.

As evident in the table below, Sinaii et al. found striking patterns of co-occurrence of a variety of disorders. Women with endometriosis are far more likely to also have several autoimmune inflammatory diseases, endocrine diseases and chronic pain and fatigue states: for example, almost 21 times more likely to have lupus, 7 times more likely to have hypothyroidism, and 180 times more likely to have chronic fatigue syndrome.

 

Immune system abnormalities were also more prevalent among women with endometriosis, and even more so if they had additional disease.

What does it mean? Any self-reporting survey has limitations that make it important to be cautious in reaching conclusions. Sinaii et al. carried out a series of sensitivity analyses to ask, in essence, "how wrong would the survey results have to be to change the qualitative nature of the results." The answer: dramatically so, more than is likely to result from errors that may or may not have been introduced by the study procedure.

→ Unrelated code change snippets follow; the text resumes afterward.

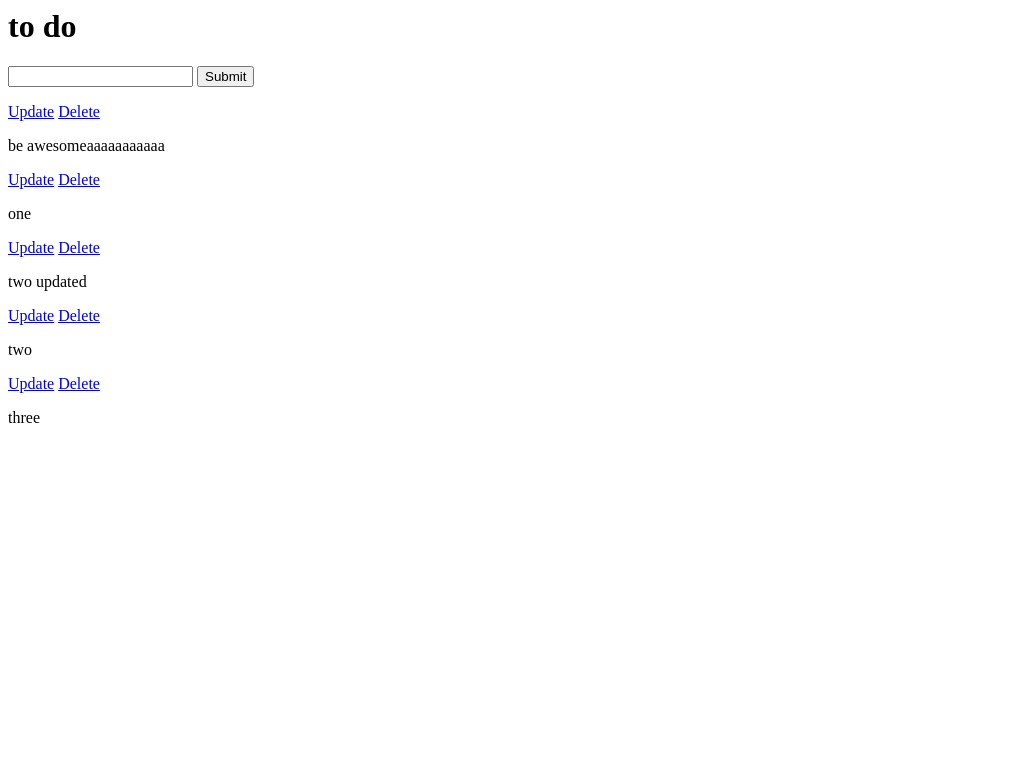
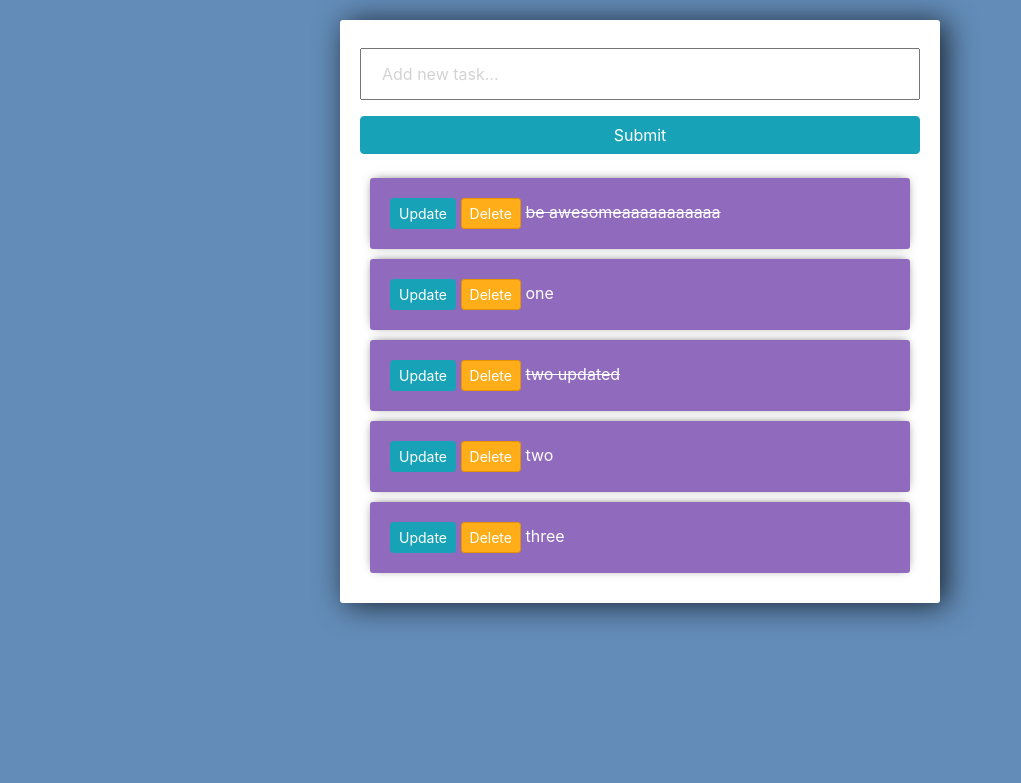
Before and after one commit to daddyawesome/django-todo, a Django app: page / in a window 1280 px wide. Shown: the top 783 px of the page, without its empty margins (0-1021 px from the left). Run offline with Django 3.2, Linux system fonts and the light colour scheme; data comes from the database, SQL or seed files in the repository; both versions use the stored data as it was after the commit; some libraries are stand-ins or nearby versions.

Commit message:
finalizing my todo app

```diff
--- a/tasks/forms.py
+++ b/tasks/forms.py
@@ -5,6 +5,8 @@ from .models import *
 
 class TaskForm(forms.ModelForm):
 
+    title= forms.CharField(widget= forms.TextInput(attrs={'placeholder':'Add new task...'}))
+
     class Meta:
         model = Task
         fields = '__all__'
--- a/tasks/templates/tasks/delete.html
+++ b/tasks/templates/tasks/delete.html
@@ -1,3 +1,8 @@
 <p>Are your sure to delete "{{ item }}"</p>
 
 <a href="{% url 'list' %}">Cancel</a>
+
+<form method = 'POST' action =''>
+    {% csrf_token %}
+    <input type='submit' name ='Confirm'>
+</form>
--- a/tasks/templates/tasks/list.html
+++ b/tasks/templates/tasks/list.html
@@ -1,14 +1,73 @@
-<h1>to do</h1>
+<link rel="stylesheet" href="https://stackpath.bootstrapcdn.com/bootstrap/4.3.1/css/bootstrap.min.css" integrity="sha384-ggOyR0iXCbMQv3Xipma34MD+dH/1fQ784/j6cY/iJTQUOhcWr7x9JvoRxT2MZw1T" crossorigin="anonymous">
 
-<form method='POST' action='/'>
-    {% csrf_token %}
-    {{ form.title }}
-    <input type='submit' name='Create Task' >
-</form>
-{% for task in tasks %}
-    <div>
-        <a href="{% url 'update_task' task.id %} ">Update</a>
-        <a href="{% url 'delete' task.id %} ">Delete</a>
-        <p>{{ task }}</p>
-    </div>
-{% endfor %}
+<style>
+
+	body{
+		background-color: #638CB8;
+	}
+
+	input{
+		width: 100%;
+		padding: 12px 20px;
+		margin: 8px 0;
+		box-sizing: border-box;
+	}
+
+	input::placeholder {
+	  color: #d3d3d3;
+	}
+
+	.submit{
+		background-color: #6BA3E8;
+	}
+
+	.center-column{
+		width:600px;
+		margin: 20px auto;
+		padding:20px;
+		background-color: #fff;
+		border-radius: 3px;
+		box-shadow: 6px 2px 30px 0px rgba(0,0,0,0.75);
+	}
+
+	.item-row{
+		background-color: #906abd;
+		margin: 10px;
+		padding: 20px;
+		border-radius: 3px;
+		color: #fff;
+		font-size: 16px;
+		box-shadow: 0px -1px 10px -4px rgba(0,0,0,0.75);
+	}
+
+	.btn-danger{
+		background-color: #ffae19;
+		border-color: #e59400;
+	}
+
+</style>
+
+<div class="center-column">
+
+	<form method="POST" action="/">
+		{% csrf_token %}
+		{{form.title}}
+		<input class="btn btn-info" type="submit" name="Create Task">
+	</form>
+
+	<div class="todo-list">
+
+	{% for task in tasks %}
+		<div class="item-row">
+			<a class="btn btn-sm btn-info" href="{% url 'update_task' task.id %}">Update</a>
+			<a class="btn btn-sm btn-danger" href="{% url 'delete' task.id %}">Delete</a>
+
+			{% if task.complete == True %}
+			<strike>{{task}}</strike>
+			{% else %}
+			<span>{{task}}</span>
+			{% endif %}
+		</div>
+	{% endfor %}
+	</div>
+</div
--- a/tasks/views.py
+++ b/tasks/views.py
@@ -37,5 +37,9 @@ def updateTask(request, pk):
 def  deleteTask(request, pk):
     item = Task.objects.get(id=pk)
 
+    if request.method == 'POST':
+        item.delete()
+        return redirect('/')
+
     context ={'item':item}
     return render(request, 'tasks/delete.html', context)
```
Also changed, not shown: db.sqlite3.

In essence, the clear qualitative pattern is that endometriosis travels together in a pattern of diseases involving the endocrine and immune systems. Women with endometriosis are clearly at risk to these other disorders. Women, families and physicians should be alert to the clues that the presence of endometriosis gives for other diseases, and vice-versa. Informed vigilance may shorten the decade or longer that often drags on between onset of endometriosis and diagnosis.

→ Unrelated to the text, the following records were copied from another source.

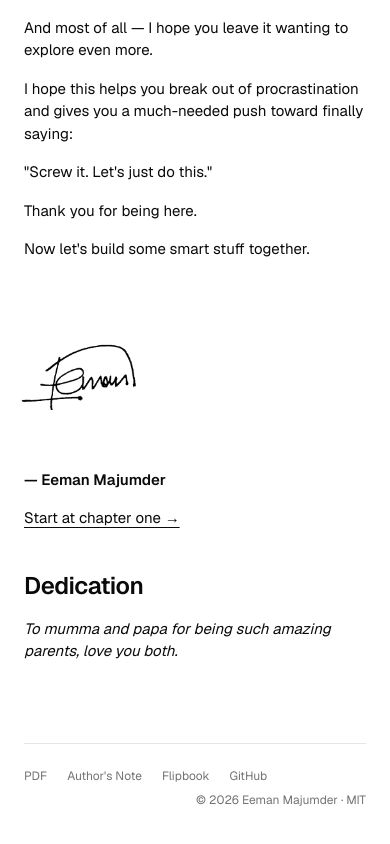
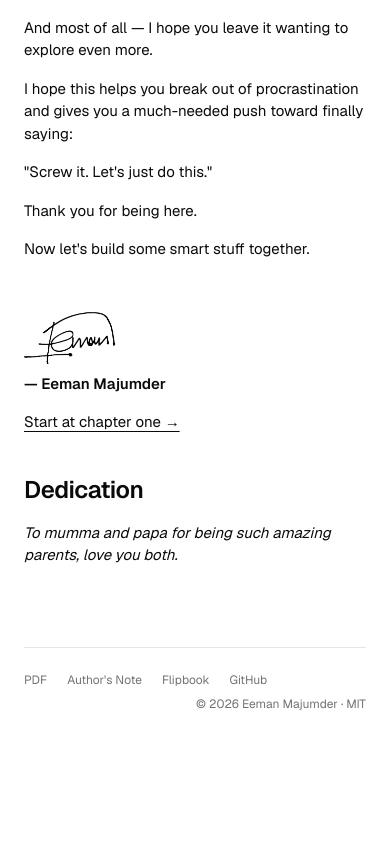
Before and after one commit to Eeman1113/MLFS, a Next.js app in the folder web/: page / in a window 390 px wide. Shown: the part 1031-1875 px from the top of the page. After the commit the page ends 1783 px from the top, so only its background shows below. Built offline with nearby package versions, Linux system fonts and the light colour scheme.

Commit message:
Tighten signature spacing; scale signature down on mobile

```diff
--- a/web/app/page.tsx
+++ b/web/app/page.tsx
@@ -57,7 +57,9 @@ export default function Home() {
               alt="Eeman Majumder's signature"
               width={160}
               height={160}
-              className="mt-10 -mb-2 -ml-3 dark:invert"
+              sizes="(min-width: 640px) 160px, 128px"
+              className="mt-2 -mb-12 sm:-mb-14 -ml-2 sm:-ml-3 w-32 sm:w-40 h-auto dark:invert"
+              style={{ height: "auto" }}
             />
             <p className="font-display font-semibold">— Eeman Majumder</p>
 
```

This research also raises the possibility of shared causal factors among these different diseases. Research pursuing this hypothesis is clearly warranted. Because of strong links between dioxin and endometriosis, the enormous odds ratio reported here for endometriosis and chronic fatigue syndrome raises the plausibility of suggested links between chronic fatigue and dioxin.

 

 

 
     
     

 

 

 

OSF Home
 About this website
Newest
Book Basics
  Synopsis & excerpts
  The bottom line
  Key points
  The big challenge
  Chemicals implicated
  The controversy
  Recommendations
New Science
  Broad trends
  Basic mechanisms
  Brain & behavior
  Disease resistance
  Human impacts
  Low dose effects
  Mixtures and synergy
  Ubiquity of exposure
  Natural vs. synthetic
  New exposures
  Reproduction
  Wildlife impacts
Recent Important    Results
Consensus
News/Opinion
Myths vs. Reality
Useful Links
Important Events
Important Books
Other Sources
Other Languages
About the Authors
 
Talk to us: email